* DIRECTIONS FOR THIS TASK *
Return each line below holding the string "post".

* MATERIALS PROVIDED *
--------------------------------------------------
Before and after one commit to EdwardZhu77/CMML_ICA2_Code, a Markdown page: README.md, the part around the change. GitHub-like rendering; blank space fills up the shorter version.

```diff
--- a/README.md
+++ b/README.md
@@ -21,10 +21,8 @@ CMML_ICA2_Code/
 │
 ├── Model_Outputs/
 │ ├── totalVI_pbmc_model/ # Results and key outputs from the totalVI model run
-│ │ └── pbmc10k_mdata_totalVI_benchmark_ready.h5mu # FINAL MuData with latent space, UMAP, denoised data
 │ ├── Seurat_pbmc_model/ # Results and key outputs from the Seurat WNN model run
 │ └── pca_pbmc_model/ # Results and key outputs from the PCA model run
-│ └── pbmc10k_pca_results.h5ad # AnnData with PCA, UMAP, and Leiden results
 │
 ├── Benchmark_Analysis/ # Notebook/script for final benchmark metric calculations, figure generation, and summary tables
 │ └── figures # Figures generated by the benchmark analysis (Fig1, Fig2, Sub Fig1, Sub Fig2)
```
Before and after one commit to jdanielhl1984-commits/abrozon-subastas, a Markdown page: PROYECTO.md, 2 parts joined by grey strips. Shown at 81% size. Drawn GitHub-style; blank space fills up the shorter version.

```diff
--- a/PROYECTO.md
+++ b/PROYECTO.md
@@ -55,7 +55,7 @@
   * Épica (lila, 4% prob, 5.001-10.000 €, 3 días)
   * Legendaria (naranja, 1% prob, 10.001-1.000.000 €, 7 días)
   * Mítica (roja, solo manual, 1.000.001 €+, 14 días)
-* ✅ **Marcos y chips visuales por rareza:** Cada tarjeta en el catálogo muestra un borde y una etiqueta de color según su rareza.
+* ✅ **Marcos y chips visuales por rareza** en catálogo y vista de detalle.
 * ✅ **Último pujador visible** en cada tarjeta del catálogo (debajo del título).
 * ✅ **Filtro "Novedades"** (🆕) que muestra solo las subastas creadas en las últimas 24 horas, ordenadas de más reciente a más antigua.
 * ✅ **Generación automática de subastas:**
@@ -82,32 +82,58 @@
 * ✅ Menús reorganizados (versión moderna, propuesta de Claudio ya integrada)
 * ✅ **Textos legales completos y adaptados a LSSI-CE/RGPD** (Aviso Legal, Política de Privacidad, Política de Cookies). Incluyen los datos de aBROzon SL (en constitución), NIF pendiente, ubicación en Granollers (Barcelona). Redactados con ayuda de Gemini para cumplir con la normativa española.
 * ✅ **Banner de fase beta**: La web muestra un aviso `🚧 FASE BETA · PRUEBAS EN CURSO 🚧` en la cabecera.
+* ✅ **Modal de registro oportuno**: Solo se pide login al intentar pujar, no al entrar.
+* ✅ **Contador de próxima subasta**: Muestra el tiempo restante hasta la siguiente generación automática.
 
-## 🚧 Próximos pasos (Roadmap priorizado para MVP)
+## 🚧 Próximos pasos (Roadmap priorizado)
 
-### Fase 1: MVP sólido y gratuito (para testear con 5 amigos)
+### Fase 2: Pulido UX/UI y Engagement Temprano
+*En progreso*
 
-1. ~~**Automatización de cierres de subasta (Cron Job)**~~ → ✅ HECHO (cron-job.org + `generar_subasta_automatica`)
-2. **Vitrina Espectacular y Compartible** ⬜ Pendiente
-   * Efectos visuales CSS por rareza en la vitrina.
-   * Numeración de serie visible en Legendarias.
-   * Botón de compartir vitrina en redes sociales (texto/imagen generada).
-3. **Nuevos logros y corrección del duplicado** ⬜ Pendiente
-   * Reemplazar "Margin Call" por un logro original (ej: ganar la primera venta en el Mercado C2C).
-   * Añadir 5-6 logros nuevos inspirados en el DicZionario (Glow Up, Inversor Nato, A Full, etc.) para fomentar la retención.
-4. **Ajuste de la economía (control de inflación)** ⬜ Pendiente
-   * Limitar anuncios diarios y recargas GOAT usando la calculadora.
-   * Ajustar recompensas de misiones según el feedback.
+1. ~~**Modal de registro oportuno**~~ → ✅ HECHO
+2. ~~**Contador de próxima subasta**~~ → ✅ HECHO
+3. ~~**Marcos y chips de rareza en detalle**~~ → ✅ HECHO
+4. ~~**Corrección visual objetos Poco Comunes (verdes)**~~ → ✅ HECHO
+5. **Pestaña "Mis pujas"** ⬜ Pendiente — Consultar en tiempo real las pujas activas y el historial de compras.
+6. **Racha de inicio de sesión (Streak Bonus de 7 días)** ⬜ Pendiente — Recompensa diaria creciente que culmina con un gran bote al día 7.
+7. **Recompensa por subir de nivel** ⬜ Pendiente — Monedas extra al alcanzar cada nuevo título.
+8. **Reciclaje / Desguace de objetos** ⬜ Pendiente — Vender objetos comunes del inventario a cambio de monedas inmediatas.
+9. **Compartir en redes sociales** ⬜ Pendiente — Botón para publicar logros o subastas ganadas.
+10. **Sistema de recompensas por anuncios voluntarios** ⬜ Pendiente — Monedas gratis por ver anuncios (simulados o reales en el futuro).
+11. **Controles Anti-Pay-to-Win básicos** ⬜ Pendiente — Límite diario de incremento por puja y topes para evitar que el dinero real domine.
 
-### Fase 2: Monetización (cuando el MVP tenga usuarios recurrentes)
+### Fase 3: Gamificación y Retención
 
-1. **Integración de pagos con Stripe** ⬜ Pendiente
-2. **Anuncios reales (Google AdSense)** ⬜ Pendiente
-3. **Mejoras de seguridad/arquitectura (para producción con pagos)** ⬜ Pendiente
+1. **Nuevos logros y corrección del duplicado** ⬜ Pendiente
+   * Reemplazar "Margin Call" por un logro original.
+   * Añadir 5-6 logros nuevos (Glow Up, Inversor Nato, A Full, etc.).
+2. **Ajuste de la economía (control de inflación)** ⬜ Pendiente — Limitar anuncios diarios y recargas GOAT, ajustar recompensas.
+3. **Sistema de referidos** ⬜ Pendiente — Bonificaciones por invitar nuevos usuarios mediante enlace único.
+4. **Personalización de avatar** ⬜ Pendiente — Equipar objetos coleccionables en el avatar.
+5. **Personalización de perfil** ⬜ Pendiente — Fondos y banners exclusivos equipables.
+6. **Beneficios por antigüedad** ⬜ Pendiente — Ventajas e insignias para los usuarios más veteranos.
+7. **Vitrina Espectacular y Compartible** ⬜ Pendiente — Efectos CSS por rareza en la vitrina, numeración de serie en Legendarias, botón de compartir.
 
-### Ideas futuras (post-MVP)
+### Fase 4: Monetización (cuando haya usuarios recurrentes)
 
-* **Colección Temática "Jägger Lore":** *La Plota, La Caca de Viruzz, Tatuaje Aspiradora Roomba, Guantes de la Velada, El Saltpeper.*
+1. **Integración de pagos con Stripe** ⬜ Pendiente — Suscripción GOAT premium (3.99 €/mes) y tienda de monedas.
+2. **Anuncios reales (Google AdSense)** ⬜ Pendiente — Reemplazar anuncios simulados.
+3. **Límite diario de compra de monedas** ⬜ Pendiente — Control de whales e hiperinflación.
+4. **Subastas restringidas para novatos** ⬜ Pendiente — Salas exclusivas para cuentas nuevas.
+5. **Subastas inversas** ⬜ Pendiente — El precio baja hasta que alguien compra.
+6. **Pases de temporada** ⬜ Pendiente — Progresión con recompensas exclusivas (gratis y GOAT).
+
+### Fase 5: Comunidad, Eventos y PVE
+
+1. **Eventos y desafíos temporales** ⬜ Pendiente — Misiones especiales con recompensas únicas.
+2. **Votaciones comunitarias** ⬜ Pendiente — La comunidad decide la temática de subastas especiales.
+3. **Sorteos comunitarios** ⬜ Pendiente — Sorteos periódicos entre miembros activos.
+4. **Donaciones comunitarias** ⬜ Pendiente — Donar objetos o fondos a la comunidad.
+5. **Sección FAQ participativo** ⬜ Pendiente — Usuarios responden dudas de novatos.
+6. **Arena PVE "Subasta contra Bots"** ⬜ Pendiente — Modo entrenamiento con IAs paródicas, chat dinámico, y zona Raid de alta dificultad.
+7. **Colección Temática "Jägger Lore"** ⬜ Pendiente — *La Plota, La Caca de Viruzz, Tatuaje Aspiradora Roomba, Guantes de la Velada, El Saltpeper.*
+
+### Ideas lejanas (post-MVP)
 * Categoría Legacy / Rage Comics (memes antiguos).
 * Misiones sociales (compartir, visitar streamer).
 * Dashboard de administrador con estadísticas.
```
--------------------------------------------------
* TASK RESULT *
-### Ideas futuras (post-MVP)
+### Ideas lejanas (post-MVP)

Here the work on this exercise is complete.